Problem to work on =>
In the records that follow, find each line containing "names" and copy it.

Extracted material Block Start

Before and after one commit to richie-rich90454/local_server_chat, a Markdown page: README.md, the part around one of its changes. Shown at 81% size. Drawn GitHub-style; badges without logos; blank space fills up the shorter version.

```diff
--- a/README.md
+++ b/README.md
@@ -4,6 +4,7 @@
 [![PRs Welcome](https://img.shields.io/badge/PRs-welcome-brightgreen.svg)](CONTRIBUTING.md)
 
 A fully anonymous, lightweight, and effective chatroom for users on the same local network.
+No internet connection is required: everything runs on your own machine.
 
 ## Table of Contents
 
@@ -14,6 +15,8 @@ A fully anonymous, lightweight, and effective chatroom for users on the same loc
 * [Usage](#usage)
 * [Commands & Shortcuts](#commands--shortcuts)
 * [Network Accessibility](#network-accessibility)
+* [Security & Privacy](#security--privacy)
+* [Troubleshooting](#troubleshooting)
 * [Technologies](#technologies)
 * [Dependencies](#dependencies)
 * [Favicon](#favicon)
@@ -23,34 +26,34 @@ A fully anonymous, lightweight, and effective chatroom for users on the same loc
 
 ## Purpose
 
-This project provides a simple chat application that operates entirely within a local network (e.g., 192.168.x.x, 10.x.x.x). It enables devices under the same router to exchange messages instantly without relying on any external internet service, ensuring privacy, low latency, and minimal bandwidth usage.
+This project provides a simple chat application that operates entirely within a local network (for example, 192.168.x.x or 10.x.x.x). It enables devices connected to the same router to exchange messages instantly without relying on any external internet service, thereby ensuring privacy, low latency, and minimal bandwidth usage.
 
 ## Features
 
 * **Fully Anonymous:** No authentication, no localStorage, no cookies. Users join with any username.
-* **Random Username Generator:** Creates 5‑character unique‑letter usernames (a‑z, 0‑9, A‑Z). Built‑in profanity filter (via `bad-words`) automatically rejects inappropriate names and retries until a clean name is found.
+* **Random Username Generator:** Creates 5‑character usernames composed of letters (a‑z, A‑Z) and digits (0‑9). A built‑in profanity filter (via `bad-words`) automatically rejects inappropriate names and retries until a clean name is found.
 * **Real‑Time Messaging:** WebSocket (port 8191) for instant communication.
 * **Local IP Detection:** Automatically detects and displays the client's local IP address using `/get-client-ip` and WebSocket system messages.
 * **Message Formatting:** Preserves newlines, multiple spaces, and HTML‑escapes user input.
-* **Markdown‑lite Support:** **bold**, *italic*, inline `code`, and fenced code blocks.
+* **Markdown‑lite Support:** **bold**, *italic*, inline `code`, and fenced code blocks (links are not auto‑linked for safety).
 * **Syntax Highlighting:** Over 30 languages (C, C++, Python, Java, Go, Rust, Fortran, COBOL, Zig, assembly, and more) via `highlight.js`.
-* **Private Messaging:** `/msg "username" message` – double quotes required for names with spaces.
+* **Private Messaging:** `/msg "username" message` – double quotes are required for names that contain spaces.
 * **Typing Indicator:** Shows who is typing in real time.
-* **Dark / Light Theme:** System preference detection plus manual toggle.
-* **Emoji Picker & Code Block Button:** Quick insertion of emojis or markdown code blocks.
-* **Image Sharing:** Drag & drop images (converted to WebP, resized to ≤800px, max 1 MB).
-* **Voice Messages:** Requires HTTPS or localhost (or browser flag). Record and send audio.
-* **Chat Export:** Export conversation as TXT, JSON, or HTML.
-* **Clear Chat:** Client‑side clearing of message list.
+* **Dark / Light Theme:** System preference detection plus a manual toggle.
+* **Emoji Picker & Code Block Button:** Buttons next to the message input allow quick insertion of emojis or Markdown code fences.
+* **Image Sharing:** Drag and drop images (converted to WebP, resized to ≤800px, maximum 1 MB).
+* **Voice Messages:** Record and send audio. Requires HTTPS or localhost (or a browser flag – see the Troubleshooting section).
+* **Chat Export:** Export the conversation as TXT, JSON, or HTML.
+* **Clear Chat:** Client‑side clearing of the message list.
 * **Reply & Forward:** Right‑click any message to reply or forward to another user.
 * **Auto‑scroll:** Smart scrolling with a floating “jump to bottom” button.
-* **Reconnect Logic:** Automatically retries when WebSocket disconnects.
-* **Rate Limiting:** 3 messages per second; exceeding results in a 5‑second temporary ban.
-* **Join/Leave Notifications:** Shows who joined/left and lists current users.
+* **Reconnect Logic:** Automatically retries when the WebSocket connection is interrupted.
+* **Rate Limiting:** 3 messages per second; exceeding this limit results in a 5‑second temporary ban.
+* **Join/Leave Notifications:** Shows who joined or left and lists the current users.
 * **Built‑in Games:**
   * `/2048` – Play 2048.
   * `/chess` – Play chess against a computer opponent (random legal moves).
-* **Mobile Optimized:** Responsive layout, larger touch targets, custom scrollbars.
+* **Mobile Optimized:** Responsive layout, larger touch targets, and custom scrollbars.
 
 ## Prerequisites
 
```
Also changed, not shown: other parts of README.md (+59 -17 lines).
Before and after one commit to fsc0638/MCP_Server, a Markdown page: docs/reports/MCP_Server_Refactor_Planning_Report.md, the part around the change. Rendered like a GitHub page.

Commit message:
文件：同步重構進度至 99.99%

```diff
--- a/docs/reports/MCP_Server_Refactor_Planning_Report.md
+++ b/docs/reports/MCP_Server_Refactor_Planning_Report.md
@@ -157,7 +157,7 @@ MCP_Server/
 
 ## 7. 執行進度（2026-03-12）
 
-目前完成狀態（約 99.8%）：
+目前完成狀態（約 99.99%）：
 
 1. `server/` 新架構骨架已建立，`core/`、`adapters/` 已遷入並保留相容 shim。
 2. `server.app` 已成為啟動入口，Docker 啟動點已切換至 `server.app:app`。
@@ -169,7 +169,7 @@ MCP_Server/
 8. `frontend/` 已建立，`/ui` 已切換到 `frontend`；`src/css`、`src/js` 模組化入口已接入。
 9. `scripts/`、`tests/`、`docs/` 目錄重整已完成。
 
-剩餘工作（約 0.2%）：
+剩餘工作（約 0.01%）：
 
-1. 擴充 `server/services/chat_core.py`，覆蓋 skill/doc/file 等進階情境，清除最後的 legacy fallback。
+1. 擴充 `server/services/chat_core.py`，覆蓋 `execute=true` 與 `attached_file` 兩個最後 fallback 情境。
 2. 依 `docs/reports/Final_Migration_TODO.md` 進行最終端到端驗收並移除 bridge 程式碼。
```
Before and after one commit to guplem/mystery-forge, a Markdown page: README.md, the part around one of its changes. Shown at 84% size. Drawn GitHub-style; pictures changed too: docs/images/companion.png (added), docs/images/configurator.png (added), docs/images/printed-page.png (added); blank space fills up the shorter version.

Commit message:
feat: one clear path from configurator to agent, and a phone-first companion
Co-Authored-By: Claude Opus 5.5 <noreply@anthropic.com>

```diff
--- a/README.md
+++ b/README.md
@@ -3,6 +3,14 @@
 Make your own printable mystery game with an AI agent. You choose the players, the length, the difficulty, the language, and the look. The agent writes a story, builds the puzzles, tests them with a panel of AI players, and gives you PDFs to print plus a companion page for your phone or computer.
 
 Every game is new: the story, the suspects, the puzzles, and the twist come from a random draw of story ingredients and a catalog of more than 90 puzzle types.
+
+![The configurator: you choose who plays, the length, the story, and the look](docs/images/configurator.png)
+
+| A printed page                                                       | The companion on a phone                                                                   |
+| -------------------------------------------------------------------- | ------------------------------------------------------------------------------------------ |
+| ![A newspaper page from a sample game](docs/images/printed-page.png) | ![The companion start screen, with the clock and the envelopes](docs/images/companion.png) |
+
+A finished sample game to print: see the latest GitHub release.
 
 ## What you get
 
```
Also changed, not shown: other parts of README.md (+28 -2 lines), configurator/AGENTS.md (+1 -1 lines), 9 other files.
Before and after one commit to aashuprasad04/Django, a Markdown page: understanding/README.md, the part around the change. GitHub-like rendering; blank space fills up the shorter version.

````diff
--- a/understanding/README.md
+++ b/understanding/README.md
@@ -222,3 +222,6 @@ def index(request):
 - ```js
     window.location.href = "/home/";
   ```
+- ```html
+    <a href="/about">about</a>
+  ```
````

Extracted material Block End

Finished exercise =>
-* **Random Username Generator:** Creates 5‑character unique‑letter usernames (a‑z, 0‑9, A‑Z). Built‑in profanity filter (via `bad-words`) automatically rejects inappropriate names and retries until a clean name is found.
+* **Random Username Generator:** Creates 5‑character usernames composed of letters (a‑z, A‑Z) and digits (0‑9). A built‑in profanity filter (via `bad-words`) automatically rejects inappropriate names and retries until a clean name is found.
-* **Private Messaging:** `/msg "username" message` – double quotes required for names with spaces.
+* **Private Messaging:** `/msg "username" message` – double quotes are required for names that contain spaces.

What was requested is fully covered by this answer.